I was not surprised that also Tom Cruise in the “last Samurai” fell in love with the japanese ritual of bathing, soaking and soothing the body in hot water.
Actually I hear this story all the time, of westerners who visit japan for leisure or business entering reluctantly in an onsen (hot spa) and returning home with the addiction for hot tubs. Soaking is actually so obvious, so natural, it fills up the gap that modern life creates in our lives.
Like the “tea ceremony” or the “ikebana” (flower arrangement) or the sushi, what strikes us westerners is the poetic simplicity and pure beauty of this ritual. Entering in a japanese ofuro (hot tub) is a regenerating experience for both the body and mind and you are never going to forget the first time.
First of all, soaking in 42-43 C (107-109 F) hot water improves blood circulation, skin idratation and the expulsion of toxines from the body. The steam and flowing water originate negative ions with have direct anti-aging effect and are beneficial for relaxing the mind.
There are different types of japanese baths: from the hot springs where you bathe in natural ponds, to modern ceramic or acryl tubs equipped with recirculating systems. A tub relatively unknown in the west is the wooden tub, which combines the advantages of being compact and built with natural material. A wooden bathtub has high thermal insulation and soft touch, moreover it generates a soothing cedar aroma when filled with hot water.
I read often of so called “japanese tubs” built with inappropriate woods, using mitered joints or other faulty details which will cause poor performance and leaks. I decided to write this short stub to stand up about this point: even if they are becoming trendy, do not mess up with japanese tubs. Please. Some people may like sushi, some people may prefer a steak, but do not say that a steak is a kind of sushi, otherwise communication will lose its effectiveness.
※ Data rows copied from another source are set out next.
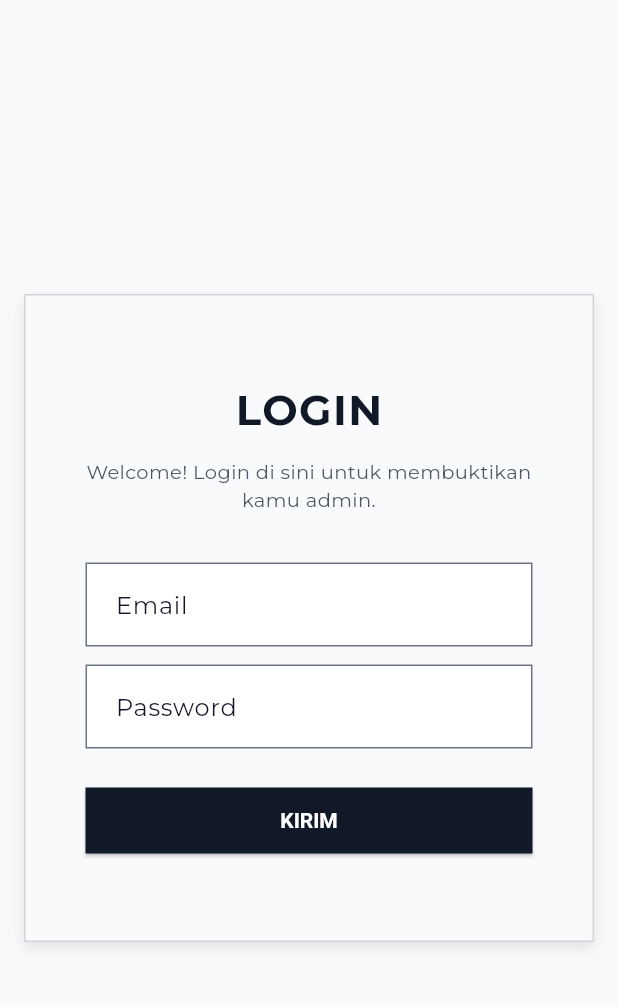
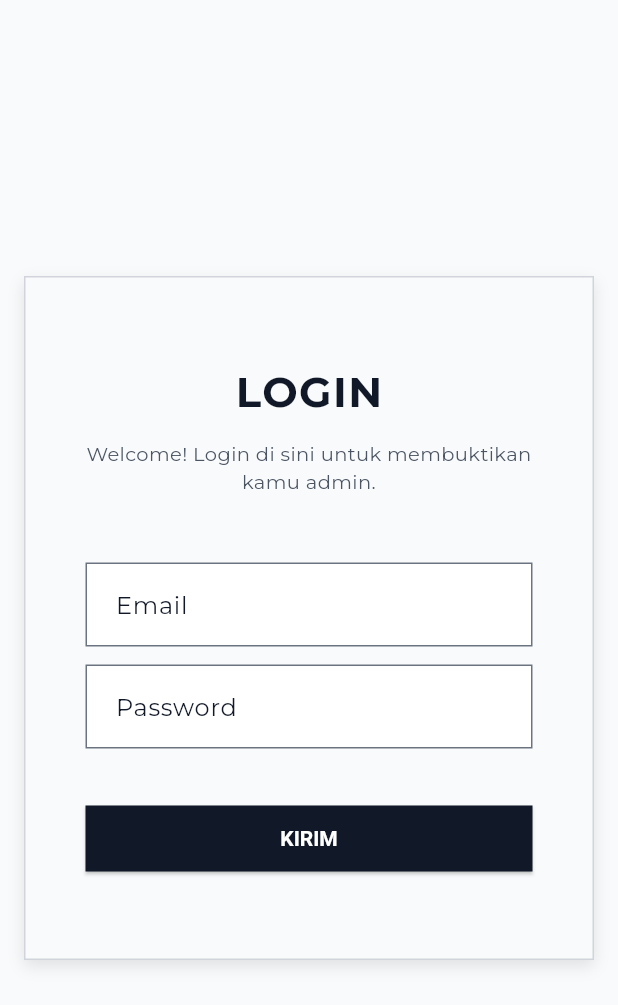
Before and after one commit to SirGhaniR/kneadtoknow_dashboard, a Flutter app: the screen it shows after launch, on a phone screen of 412 x 824 dp. Shown: the top 1005 px of the screen. Run offline on Flutter 3.47's test engine with Material 3 defaults, Android fonts, the phone set to English and light mode, and no system bars; our stand-ins replace dio, google_fonts, shared_preferences; accounts and stored records are empty.

Commit message:
chore: cleaning auth things

```diff
--- a/lib/providers/auth_provider.dart
+++ b/lib/providers/auth_provider.dart
@@ -41,9 +41,13 @@ class AuthProvider extends ChangeNotifier {
   }
 
   Future<void> logout() async {
-    await ApiService.logout();
+    try {
+      await ApiService.logout();
+    } catch (_) {}
+
     final prefs = await SharedPreferences.getInstance();
     await prefs.remove(ApiConfig.tokenKey);
+
     user = null;
     isLoggedIn = false;
     notifyListeners();
--- a/lib/screens/auth/login_screen.dart
+++ b/lib/screens/auth/login_screen.dart
@@ -41,6 +41,7 @@ class _LoginScreenState extends State<LoginScreen> {
               ),
               child: Column(
                 mainAxisSize: MainAxisSize.min,
+                spacing: 12,
                 children: [
                   const Text(
                     'LOGIN',
@@ -50,13 +51,12 @@ class _LoginScreenState extends State<LoginScreen> {
                       letterSpacing: 1,
                     ),
                   ),
-                  const SizedBox(height: 12),
                   const Text(
                     'Welcome! Login di sini untuk membuktikan kamu admin.',
                     textAlign: TextAlign.center,
                     style: TextStyle(fontSize: 13, color: AppColors.gray600),
                   ),
-                  const SizedBox(height: 32),
+                  const SizedBox(height: 20),
 
                   if (auth.error != null) ...[
                     Container(
@@ -71,7 +71,7 @@ class _LoginScreenState extends State<LoginScreen> {
                         ),
                       ),
                     ),
-                    const SizedBox(height: 16),
+                    const SizedBox(height: 4),
                   ],
 
                   TextField(
@@ -79,14 +79,13 @@ class _LoginScreenState extends State<LoginScreen> {
                     keyboardType: TextInputType.emailAddress,
                     decoration: const InputDecoration(hintText: 'Email'),
                   ),
-                  const SizedBox(height: 12),
                   TextField(
                     controller: _passCtrl,
                     obscureText: true,
                     decoration: const InputDecoration(hintText: 'Password'),
                     onSubmitted: (_) => _submit(),
                   ),
-                  const SizedBox(height: 24),
+                  const SizedBox(height: 12),
 
                   SizedBox(
                     width: double.infinity,
--- a/lib/services/api_service.dart
+++ b/lib/services/api_service.dart
@@ -51,11 +51,10 @@ class ApiService {
     try {
       await _dio.post(ApiConfig.logout);
     } on DioException {
-      // ignore if there are error
+      // silent
     }
   }
 
-  /// Extract error message from DioException.
   static String parseError(Object e) {
     if (e is DioException) {
       final data = e.response?.data;
```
I think that there are many types of deep soaking tubs, many types of ofuro-style tubs etc. Anyway we should be more precise when we talk about a “japanese tub”. First of all, japanese tubs are made in Japan. (aka: Chinese tubs are made in China or american tubs are made in the US). If they are made in wood, they should use only coniferous wood (not teak, mahogany etc.). Then these tubs should be handmade, using techniques of wood joinery derived from traditional ship building. Only these details developed during the centuries guarantee performance, durability and genuinuity.